Find and copy each line of the listing below that has the word "source" in it.

:: INPUT RECORDS

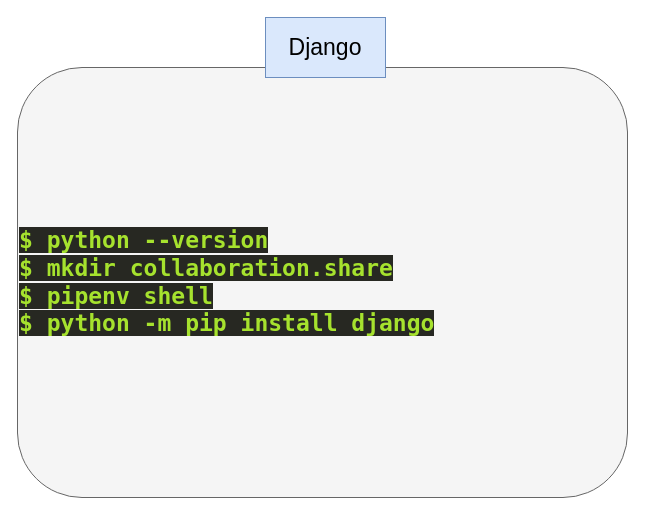
The draw.io diagram page "Django installation" (3 of 4) of Session 1.drawio in raminux/diagrams, before the edit. Source tidied: cells renumbered, new cells numbered last; positions are measured from the earlier drawing's top-left corner, leaving out a move shared by most shapes. Both pictures are drawn from the tidied source at 100%, with x=0, y=0 at pixel (17, 17).
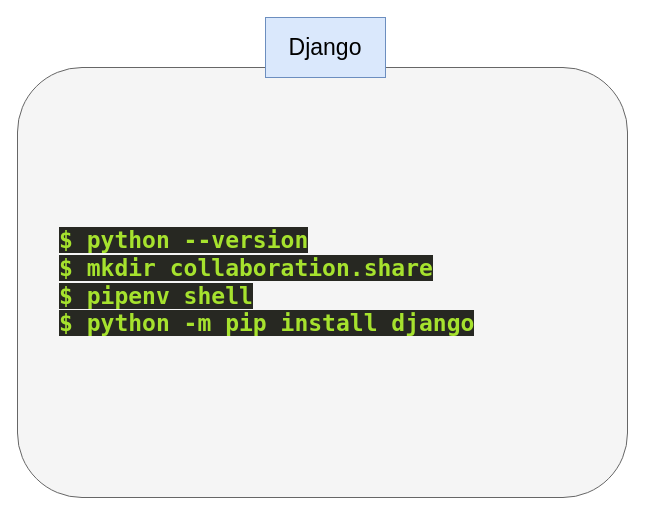
The same page after the edit.

The edit, as a diff of the source:
```diff
@@
 <mxGraphModel>
   <root>
     <mxCell id="0" />
     <mxCell id="1" parent="0" />
-    <mxCell id="2" value="&lt;div&gt;&lt;/div&gt;&lt;span style=&quot;background-color: rgb(39, 40, 34); color: rgb(166, 226, 46); font-family: &amp;quot;Droid Sans Mono&amp;quot;, &amp;quot;monospace&amp;quot;, monospace; font-size: 23px; font-weight: bold;&quot;&gt;$ python --version&lt;br&gt;$ mkdir collaboration.share&lt;br&gt;$ pipenv shell&lt;br&gt;$ python -m pip install django&lt;br&gt;&lt;/span&gt;" style="rounded=1;whiteSpace=wrap;html=1;fontSize=23;align=left;fillColor=#f5f5f5;fontColor=#333333;strokeColor=#666666;" parent="1" vertex="1">
+    <mxCell id="2" value="&lt;div&gt;&lt;/div&gt;&lt;blockquote style=&quot;margin: 0 0 0 40px; border: none; padding: 0px;&quot;&gt;&lt;span style=&quot;background-color: rgb(39, 40, 34); color: rgb(166, 226, 46); font-family: &amp;quot;Droid Sans Mono&amp;quot;, &amp;quot;monospace&amp;quot;, monospace; font-size: 23px; font-weight: bold;&quot;&gt;$ python --version&lt;br&gt;&lt;/span&gt;&lt;span style=&quot;background-color: rgb(39, 40, 34); color: rgb(166, 226, 46); font-family: &amp;quot;Droid Sans Mono&amp;quot;, &amp;quot;monospace&amp;quot;, monospace; font-size: 23px; font-weight: bold;&quot;&gt;$ mkdir collaboration.share&lt;br&gt;&lt;/span&gt;&lt;span style=&quot;background-color: rgb(39, 40, 34); color: rgb(166, 226, 46); font-family: &amp;quot;Droid Sans Mono&amp;quot;, &amp;quot;monospace&amp;quot;, monospace; font-size: 23px; font-weight: bold;&quot;&gt;$ pipenv shell&lt;br&gt;&lt;/span&gt;&lt;span style=&quot;background-color: rgb(39, 40, 34); color: rgb(166, 226, 46); font-family: &amp;quot;Droid Sans Mono&amp;quot;, &amp;quot;monospace&amp;quot;, monospace; font-size: 23px; font-weight: bold;&quot;&gt;$ python -m pip install django&lt;/span&gt;&lt;/blockquote&gt;" style="rounded=1;whiteSpace=wrap;html=1;fontSize=23;align=left;fillColor=#f5f5f5;fontColor=#333333;strokeColor=#666666;" parent="1" vertex="1">
       <mxGeometry y="50" width="610" height="430" as="geometry" />
     </mxCell>
     <mxCell id="3" value="Django" style="rounded=0;whiteSpace=wrap;html=1;fontSize=23;fillColor=#dae8fc;strokeColor=#6c8ebf;" parent="1" vertex="1">
       <mxGeometry x="248" width="120" height="60" as="geometry" />
     </mxCell>
   </root>
 </mxGraphModel>
```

::::

- ANSWER -
The draw.io diagram page "Django installation" (3 of 4) of Session 1.drawio in raminux/diagrams, before the edit. Source tidied: cells renumbered, new cells numbered last; positions are measured from the earlier drawing's top-left corner, leaving out a move shared by most shapes. Both pictures are drawn from the tidied source at 100%, with x=0, y=0 at pixel (17, 17).
The edit, as a diff of the source:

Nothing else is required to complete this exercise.